Not far from here about 30 miles was a garment factory in the 50's. I can remember my Grandmother going to this factory and walking in a back door. She would come out with a big box of fabric scraps. The fabric that was cut off of the bolts and the patterns were cut out had scraps they couldn't use. They would cut layers and layers at a time and she would buy the fabric by the pound and use it for quilting. I have a quilt top she used the fabrics in to make the pieces she used in this quilt. It cost her next to nothing to get this fabric and she made quilts for all of us when we were kids. She didn't use garments that were worn for her quilts, but instead went to the garment factory and got scraps from new fabric. This was all when fabric was only 36inches wide when new. When I was going through this resale shop I remembered going to this garment factory and also the button factory I had heard about when I was growing up. Another factory I remembered in this area was a Freeman Shoe Factory. You went by the factory in the hot summer and you smelled the shoe leather and the polish that was put onto the shoes when they were completed. Times gone by and things have changed so much you don't see the sights and sounds of the old days. Chris

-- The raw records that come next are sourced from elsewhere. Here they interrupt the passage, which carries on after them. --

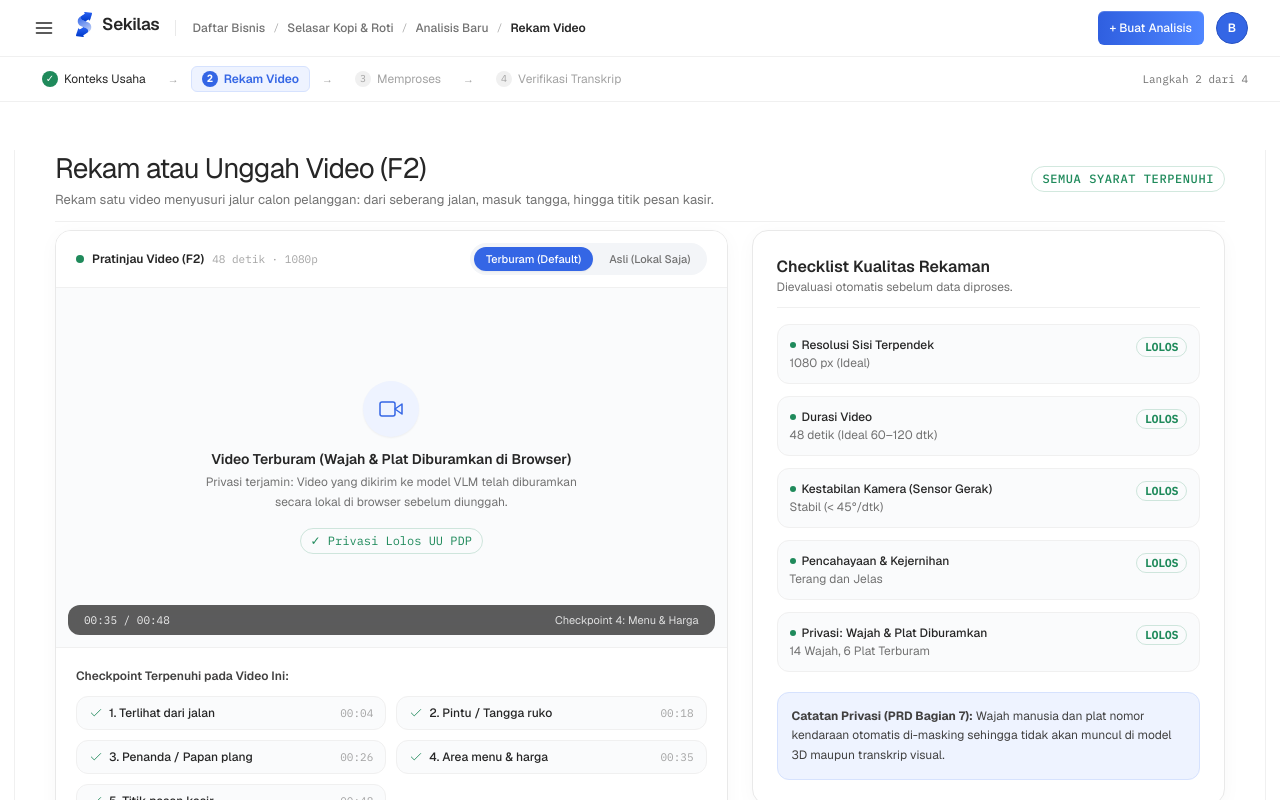
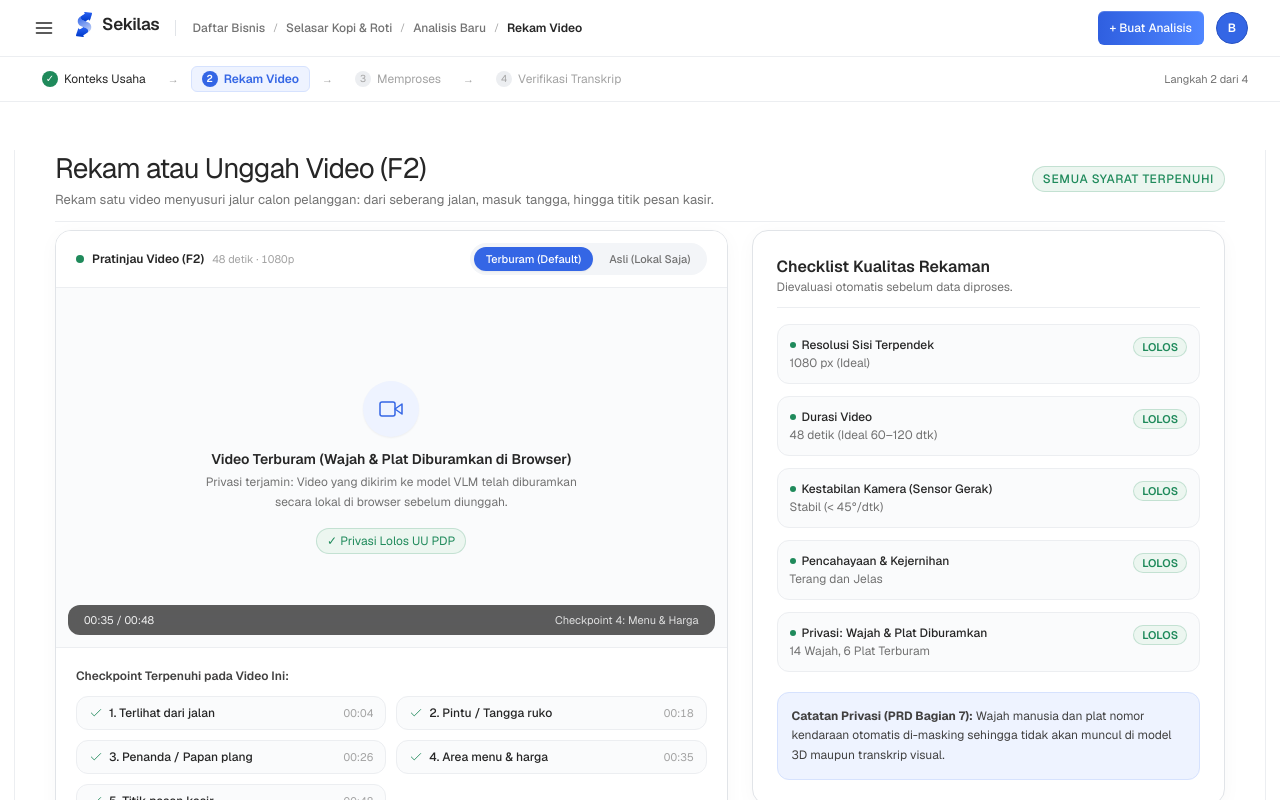
Before and after one commit to inRiza/Sekilas, a Next.js app in the folder fe/: page /business/analysis/video in a window 1280 px wide. Shown: the top 800 px of the page. Built offline with nearby package versions, Linux system fonts and the light colour scheme.

Commit message:
style(fe): tune app tokens and AppShell inset styles
Align sidebar/canvas colors, tabular mono numbers, and strip landing grid chrome inside the app panel.

```diff
--- a/fe/src/app/globals.css
+++ b/fe/src/app/globals.css
@@ -16,16 +16,41 @@
   --color-ink-soft: #414040;
   --color-muted: #727272;
   --color-subtle: #a3a3a3;
-  --color-hairline: #f0f0f0;
-  --color-line: #e9e9e9;
+  --color-hairline: #eceef1;
+  /* Garis tepi kartu: tipis tapi tetap terlihat di atas putih */
+  --color-line: #e1e4e8;
   --color-panel: #fafbfc;
 
   --color-friction: #c2453a;
   --color-friction-10: #fdf3f2;
   --color-impact: #1f8a5b;
+  --color-impact-10: #ecf6f0;
 
   --font-sans: var(--font-geist), ui-sans-serif, system-ui, sans-serif;
-  --font-mono: var(--font-plex-mono), ui-monospace, monospace;
+  /* Satu keluarga huruf di seluruh aplikasi: utilitas font-mono kini memakai Geist
+     dengan angka tabular (lebar sama), cocok untuk angka dan perhitungan. */
+  --font-mono: var(--font-geist), ui-sans-serif, system-ui, sans-serif;
+
+  /* Area aplikasi (mengikuti referensi): sidebar abu-abu sangat muda, konten putih,
+     kartu putih bergaris tepi abu-abu tipis. */
+  --color-sidebar: #f7f8f9;
+  --color-canvas: #ffffff;
+  /* Menu aktif / isian halus */
+  --color-soft: #eceef1;
+  /* Hover halus */
+  --color-hover: #f2f3f5;
+}
+
+.font-mono {
+  font-variant-numeric: tabular-nums;
+}
+
+/* Potongan kode/perintah tetap memakai huruf monospace sungguhan */
+code,
+pre,
+kbd,
+samp {
+  font-family: var(--font-plex-mono), ui-monospace, monospace;
 }
 
 html {
@@ -168,3 +193,44 @@ body {
     animation: none;
   }
 }
+
+/* ---------- Area aplikasi (di dalam panel AppShell): tanpa garis kolom & joint ---------- */
+.app-inset .section {
+  border-bottom: 0;
+}
+
+.app-inset .col {
+  border-inline: 0;
+}
+
+.app-inset .section > .col::before,
+.app-inset .section > .col::after {
+  display: none;
+}
+
+/* Hover yang konsisten untuk tombol sekunder bergaris tepi */
+.app-inset :is(a, button).border:hover {
+  background-color: var(--color-hover);
+}
+
+/* Satu gaya huruf: label kecil tidak lagi kapital berspasi lebar (terlihat seperti font lain) */
+.app-inset .uppercase {
+  text-transform: none;
+  letter-spacing: normal;
+}
+
+.app-inset .font-mono {
+  letter-spacing: normal;
+}
+
+/* Baris log yang muncul bertahap (halaman pemrosesan) */
+@keyframes fadeIn {
+  from {
+    opacity: 0;
+    transform: translateY(4px);
+  }
+  to {
+    opacity: 1;
+    transform: none;
+  }
+}
```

Wednesday, May 12, 2010
Nothing planned for today
Today is Wednesday and I have nothing planned other than to do as I please today. The weather is gray and more rain to come. I went to a antique and used furniture store in my home town the other day. I saw many neat ideas and some beautiful used furniture. This store sets the furniture up into small room like settings. There were dolls, pictures and furniture and also piles of fabric. As I looked farther I found eyelet lace. I make doll clothing and also childrens clothing and it comes in handy to have it so when you sew early in the morning you can embellish something without waiting until the stores open. Each of these larger bolts were only $2 and the smaller was $1.50. If I went to the fabric store we would be looking at about $20 of eyelet. Didn't get a chance to look for buttons. A lot of times they are in Mason Jars and it is fun to go through a jar of old buttons. I did that a lot as a kid. My Grandmothers both sewed and they had jar after jar of buttons. We live on a bank of a river and about 6 miles up stream there was a button factory. They used the shells to make buttons that were sold in the stores. Sometimes as a kid you could find a shell with a button shape cut out of it. The shell wasn't right for more buttons so was discarded.